Each NEC works with pregnant women, breastfeeding mothers and their babies, and children at risk for malnutrition. Concentrating on the child’s first 1,000 days, these programs ensure adequate nutrition by giving clients access to nutritious porridge made from locally available ingredients. Mothers are trained and given seeds to grow ingredients used for making composite flour so they can continue to provide porridge for their families after completing the program.

Initially, members of these new Food and Nutrition Security Support Groups focused on contributing one or two ingredients from their own gardens toward a batch of porridge shared by the group. It did not take long, however, until the groups were ready to branch out. Several decided to raise money to invest in the needs of a member or the entire group.

“Before we knew it, each group had come up with their own ideas. To prepare the soil for planting, some groups went to each member’s garden with hand hoes, so the digging went faster together. Or they put money together to rent a piece of land and grew a crop as a collective,” said Masinde, CSRL associate director for nutrition education programs.

Nineteen support groups have formed since spring of 2019, with memberships of eight to 21 per group for a total of 268 participants, primarily women of any age. They come together to learn about and discuss issues of food and nutrition security that impact household health and nutrition in Kamuli District. Each group sets its own rules and elects its leaders. They hold weekly meetings at the home of a member, which they have continued to do during the COVID-19 pandemic.

The Ndigakweya Bususwa support group, for example, consists of 16 women. Through their collective efforts and savings, they have:

  • Purchased 16 cows, 16 chickens, 14 goats, and two pigs for the members
  • Purchased utensils, mattresses, clothes, plates, cups, sauce pans, and mats shared by all members
  • Gathered ingredients to make porridge for the group
  • Rented land to grow soybeans, millet, and grain amaranth
  • Planted 20 banana suckers for each member
  • Made energy-saving stoves for each member’s home
  • Helped in each other’s gardens, making mounds of sweet potatoes, for example

“When we talk about sustainability, this is one example. This shows that these women can be self-driven. To be able to put money together and buy even one cow for the whole group is something big, because women in Uganda don’t normally own cows,” Masinde said.

ISU-UP supports group training in agronomy, livestock, nutrition, sanitation and hygiene, and collective savings; technical support for their projects; access to seeds for porridge ingredients and seedlings for other crops.

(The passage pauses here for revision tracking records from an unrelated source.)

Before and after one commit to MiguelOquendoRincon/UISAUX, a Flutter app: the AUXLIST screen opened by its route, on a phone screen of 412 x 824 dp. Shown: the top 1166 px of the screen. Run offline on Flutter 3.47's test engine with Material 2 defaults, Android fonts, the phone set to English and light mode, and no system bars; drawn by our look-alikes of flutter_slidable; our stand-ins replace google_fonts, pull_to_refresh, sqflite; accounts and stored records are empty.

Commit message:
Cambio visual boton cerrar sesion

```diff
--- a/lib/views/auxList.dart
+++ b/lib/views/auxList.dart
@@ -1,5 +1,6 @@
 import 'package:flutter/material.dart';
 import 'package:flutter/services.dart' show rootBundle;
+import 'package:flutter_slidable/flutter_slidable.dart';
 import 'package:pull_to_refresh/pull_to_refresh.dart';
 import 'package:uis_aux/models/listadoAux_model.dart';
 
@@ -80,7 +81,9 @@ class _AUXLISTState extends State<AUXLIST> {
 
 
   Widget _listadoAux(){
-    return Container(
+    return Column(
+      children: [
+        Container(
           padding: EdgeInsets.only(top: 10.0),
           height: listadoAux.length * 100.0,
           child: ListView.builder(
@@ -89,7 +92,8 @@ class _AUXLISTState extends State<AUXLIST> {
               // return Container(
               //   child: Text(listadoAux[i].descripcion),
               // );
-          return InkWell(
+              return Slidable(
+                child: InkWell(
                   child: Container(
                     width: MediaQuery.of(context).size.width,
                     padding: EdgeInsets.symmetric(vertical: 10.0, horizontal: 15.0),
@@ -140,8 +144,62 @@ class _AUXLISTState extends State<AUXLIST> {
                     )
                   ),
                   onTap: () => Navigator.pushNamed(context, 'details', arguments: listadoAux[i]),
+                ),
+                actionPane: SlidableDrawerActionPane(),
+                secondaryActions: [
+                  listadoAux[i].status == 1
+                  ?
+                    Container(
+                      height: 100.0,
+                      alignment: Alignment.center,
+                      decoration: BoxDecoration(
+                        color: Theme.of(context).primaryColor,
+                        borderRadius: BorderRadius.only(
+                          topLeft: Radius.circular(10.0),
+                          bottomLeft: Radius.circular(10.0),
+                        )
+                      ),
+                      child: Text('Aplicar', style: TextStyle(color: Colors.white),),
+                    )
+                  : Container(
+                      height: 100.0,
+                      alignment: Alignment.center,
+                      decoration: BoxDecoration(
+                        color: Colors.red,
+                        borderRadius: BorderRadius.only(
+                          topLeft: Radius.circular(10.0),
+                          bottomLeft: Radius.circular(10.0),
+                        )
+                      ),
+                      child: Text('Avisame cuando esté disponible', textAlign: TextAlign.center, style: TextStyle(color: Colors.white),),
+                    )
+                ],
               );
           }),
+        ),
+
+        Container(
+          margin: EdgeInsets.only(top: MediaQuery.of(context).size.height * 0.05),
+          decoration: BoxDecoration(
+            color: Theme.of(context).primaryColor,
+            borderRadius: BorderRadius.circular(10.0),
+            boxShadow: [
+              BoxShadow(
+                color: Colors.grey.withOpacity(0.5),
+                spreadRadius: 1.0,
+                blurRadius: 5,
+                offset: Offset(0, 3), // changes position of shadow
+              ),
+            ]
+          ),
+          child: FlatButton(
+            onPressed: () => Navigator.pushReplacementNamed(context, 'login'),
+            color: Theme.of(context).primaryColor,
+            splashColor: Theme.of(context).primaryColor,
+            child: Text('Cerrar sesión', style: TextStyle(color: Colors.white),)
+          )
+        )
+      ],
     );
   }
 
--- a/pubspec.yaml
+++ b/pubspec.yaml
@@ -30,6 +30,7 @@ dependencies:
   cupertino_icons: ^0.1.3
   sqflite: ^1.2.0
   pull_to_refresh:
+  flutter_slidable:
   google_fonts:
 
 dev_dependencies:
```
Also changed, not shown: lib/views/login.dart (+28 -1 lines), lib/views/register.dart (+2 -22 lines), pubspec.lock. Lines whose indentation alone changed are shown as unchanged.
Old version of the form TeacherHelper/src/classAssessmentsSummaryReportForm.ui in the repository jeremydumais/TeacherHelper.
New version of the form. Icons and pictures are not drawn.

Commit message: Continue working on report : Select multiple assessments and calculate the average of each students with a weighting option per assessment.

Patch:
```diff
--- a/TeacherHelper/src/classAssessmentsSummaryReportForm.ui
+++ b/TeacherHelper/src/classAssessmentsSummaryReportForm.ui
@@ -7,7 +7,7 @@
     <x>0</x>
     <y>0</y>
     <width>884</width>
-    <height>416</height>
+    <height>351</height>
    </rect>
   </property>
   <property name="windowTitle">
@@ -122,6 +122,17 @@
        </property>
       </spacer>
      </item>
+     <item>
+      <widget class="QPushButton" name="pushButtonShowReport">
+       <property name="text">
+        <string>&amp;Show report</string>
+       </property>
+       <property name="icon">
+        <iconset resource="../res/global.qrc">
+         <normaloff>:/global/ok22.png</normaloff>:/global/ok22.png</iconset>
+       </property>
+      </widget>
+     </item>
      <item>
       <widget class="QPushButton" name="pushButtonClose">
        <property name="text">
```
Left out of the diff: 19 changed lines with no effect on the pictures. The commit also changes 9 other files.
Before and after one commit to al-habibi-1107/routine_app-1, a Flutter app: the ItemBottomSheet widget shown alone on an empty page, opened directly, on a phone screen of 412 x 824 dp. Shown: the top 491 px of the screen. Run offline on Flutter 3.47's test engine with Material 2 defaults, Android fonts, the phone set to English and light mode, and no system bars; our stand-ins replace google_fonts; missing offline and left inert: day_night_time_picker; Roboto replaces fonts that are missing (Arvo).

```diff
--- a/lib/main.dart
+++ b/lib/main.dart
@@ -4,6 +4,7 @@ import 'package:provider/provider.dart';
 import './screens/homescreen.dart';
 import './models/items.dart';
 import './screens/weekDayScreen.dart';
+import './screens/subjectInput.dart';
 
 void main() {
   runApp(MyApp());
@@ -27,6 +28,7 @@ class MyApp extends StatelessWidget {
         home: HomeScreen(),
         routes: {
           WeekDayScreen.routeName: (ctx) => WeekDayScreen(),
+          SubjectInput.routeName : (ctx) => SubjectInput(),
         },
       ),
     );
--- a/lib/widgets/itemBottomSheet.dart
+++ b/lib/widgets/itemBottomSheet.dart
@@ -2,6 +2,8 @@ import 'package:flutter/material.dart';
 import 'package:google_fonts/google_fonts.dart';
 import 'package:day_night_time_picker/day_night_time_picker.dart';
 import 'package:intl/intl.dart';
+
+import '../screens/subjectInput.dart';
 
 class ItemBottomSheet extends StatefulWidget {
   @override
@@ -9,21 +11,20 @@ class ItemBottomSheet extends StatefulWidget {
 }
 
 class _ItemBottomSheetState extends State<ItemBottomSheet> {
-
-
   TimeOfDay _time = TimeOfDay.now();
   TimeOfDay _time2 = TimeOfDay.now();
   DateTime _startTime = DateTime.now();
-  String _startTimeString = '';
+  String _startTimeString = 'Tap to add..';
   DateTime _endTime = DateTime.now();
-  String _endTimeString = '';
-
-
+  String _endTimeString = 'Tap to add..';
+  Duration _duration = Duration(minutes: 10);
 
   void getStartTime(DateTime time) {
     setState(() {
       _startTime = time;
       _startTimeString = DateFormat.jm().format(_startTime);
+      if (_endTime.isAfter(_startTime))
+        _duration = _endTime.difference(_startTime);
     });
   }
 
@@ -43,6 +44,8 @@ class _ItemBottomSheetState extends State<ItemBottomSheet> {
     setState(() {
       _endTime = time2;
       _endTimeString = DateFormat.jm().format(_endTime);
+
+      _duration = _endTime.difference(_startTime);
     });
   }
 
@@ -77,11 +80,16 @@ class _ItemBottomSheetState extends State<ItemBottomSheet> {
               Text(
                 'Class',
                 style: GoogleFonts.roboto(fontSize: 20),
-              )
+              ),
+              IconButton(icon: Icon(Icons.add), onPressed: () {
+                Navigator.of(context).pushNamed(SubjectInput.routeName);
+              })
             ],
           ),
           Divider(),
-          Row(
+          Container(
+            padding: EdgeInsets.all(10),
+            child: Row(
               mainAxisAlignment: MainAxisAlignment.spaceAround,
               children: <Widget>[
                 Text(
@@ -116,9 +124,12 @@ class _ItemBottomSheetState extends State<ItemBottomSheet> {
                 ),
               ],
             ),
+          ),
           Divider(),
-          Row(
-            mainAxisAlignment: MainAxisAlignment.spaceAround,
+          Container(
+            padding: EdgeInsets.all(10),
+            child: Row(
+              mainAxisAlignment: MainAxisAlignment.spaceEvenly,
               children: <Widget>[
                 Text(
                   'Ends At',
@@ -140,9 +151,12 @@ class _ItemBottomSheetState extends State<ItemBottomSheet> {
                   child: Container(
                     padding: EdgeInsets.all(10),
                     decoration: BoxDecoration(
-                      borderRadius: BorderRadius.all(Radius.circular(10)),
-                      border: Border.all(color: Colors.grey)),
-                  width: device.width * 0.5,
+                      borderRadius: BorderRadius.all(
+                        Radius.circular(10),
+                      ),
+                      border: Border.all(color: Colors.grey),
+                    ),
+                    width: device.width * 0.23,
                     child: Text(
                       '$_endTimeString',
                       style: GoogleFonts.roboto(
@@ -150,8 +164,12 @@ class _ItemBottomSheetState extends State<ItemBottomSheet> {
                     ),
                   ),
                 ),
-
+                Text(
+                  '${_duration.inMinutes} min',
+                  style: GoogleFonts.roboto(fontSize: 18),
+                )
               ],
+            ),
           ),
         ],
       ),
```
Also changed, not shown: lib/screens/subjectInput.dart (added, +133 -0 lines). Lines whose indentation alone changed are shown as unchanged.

To make a gift to the Center for Sustainable Rural Livelihoods, please click here to go directly to the ISU Foundation, or contact Sarah Roelfs at (515) 294-1031 or